Before and after images:
%%

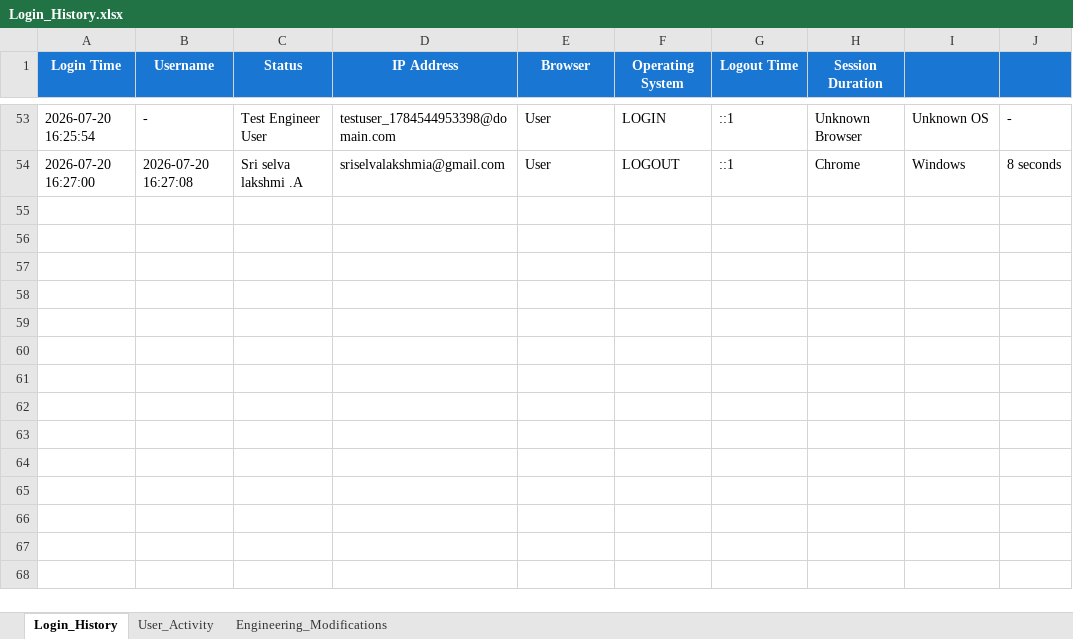
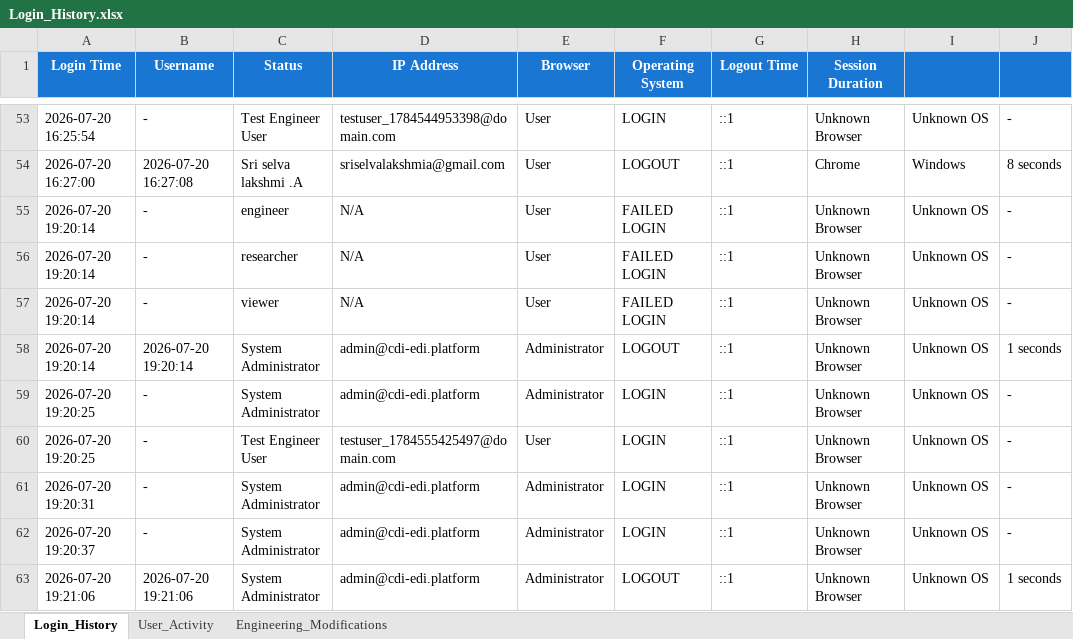
Before and after one commit to sriselvalkshmi/CDI-EDI-Design-Platform, an Excel workbook: server/logs/Login_History.xlsx, sheet Login_History, drawn as a sheet; only a part is shown, gaps mark what is left out; values as stored, in another font and other column widths than the file's, no borders; the diff names each change by its address in the sheet, - before the commit and + after, or states it on an @@ line.

```diff
--- a/server/logs/Login_History.xlsx (sheet Login_History)
+++ b/server/logs/Login_History.xlsx (sheet Login_History)
+row 55: 2026-07-20 19:20:14 | - | engineer | N/A | User | FAILED LOGIN | ::1 | Unknown Browser | Unknown OS | -
+row 56: 2026-07-20 19:20:14 | - | researcher | N/A | User | FAILED LOGIN | ::1 | Unknown Browser | Unknown OS | -
+row 57: 2026-07-20 19:20:14 | - | viewer | N/A | User | FAILED LOGIN | ::1 | Unknown Browser | Unknown OS | -
+row 58: 2026-07-20 19:20:14 | 2026-07-20 19:20:14 | System Administrator | admin@cdi-edi.platform | Administrator | LOGOUT | ::1 | Unknown Browser | Unknown OS | 1 seconds
+row 59: 2026-07-20 19:20:25 | - | System Administrator | admin@cdi-edi.platform | Administrator | LOGIN | ::1 | Unknown Browser | Unknown OS | -
+row 60: 2026-07-20 19:20:25 | - | Test Engineer User | testuser_1784555425497@domain.com | User | LOGIN | ::1 | Unknown Browser | Unknown OS | -
+row 61: 2026-07-20 19:20:31 | - | System Administrator | admin@cdi-edi.platform | Administrator | LOGIN | ::1 | Unknown Browser | Unknown OS | -
+row 62: 2026-07-20 19:20:37 | - | System Administrator | admin@cdi-edi.platform | Administrator | LOGIN | ::1 | Unknown Browser | Unknown OS | -
+row 63: 2026-07-20 19:21:06 | 2026-07-20 19:21:06 | System Administrator | admin@cdi-edi.platform | Administrator | LOGOUT | ::1 | Unknown Browser | Unknown OS | 1 seconds
```
Also changed, not shown: sheet User_Activity, sheet Engineering_Modifications, 14 other files.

%%

Please go through the data above and copy every line that has the word "sheet".

Solution to the problem:
Before and after one commit to sriselvalkshmi/CDI-EDI-Design-Platform, an Excel workbook: server/logs/Login_History.xlsx, sheet Login_History, drawn as a sheet; only a part is shown, gaps mark what is left out; values as stored, in another font and other column widths than the file's, no borders; the diff names each change by its address in the sheet, - before the commit and + after, or states it on an @@ line.
--- a/server/logs/Login_History.xlsx (sheet Login_History)
+++ b/server/logs/Login_History.xlsx (sheet Login_History)
Also changed, not shown: sheet User_Activity, sheet Engineering_Modifications, 14 other files.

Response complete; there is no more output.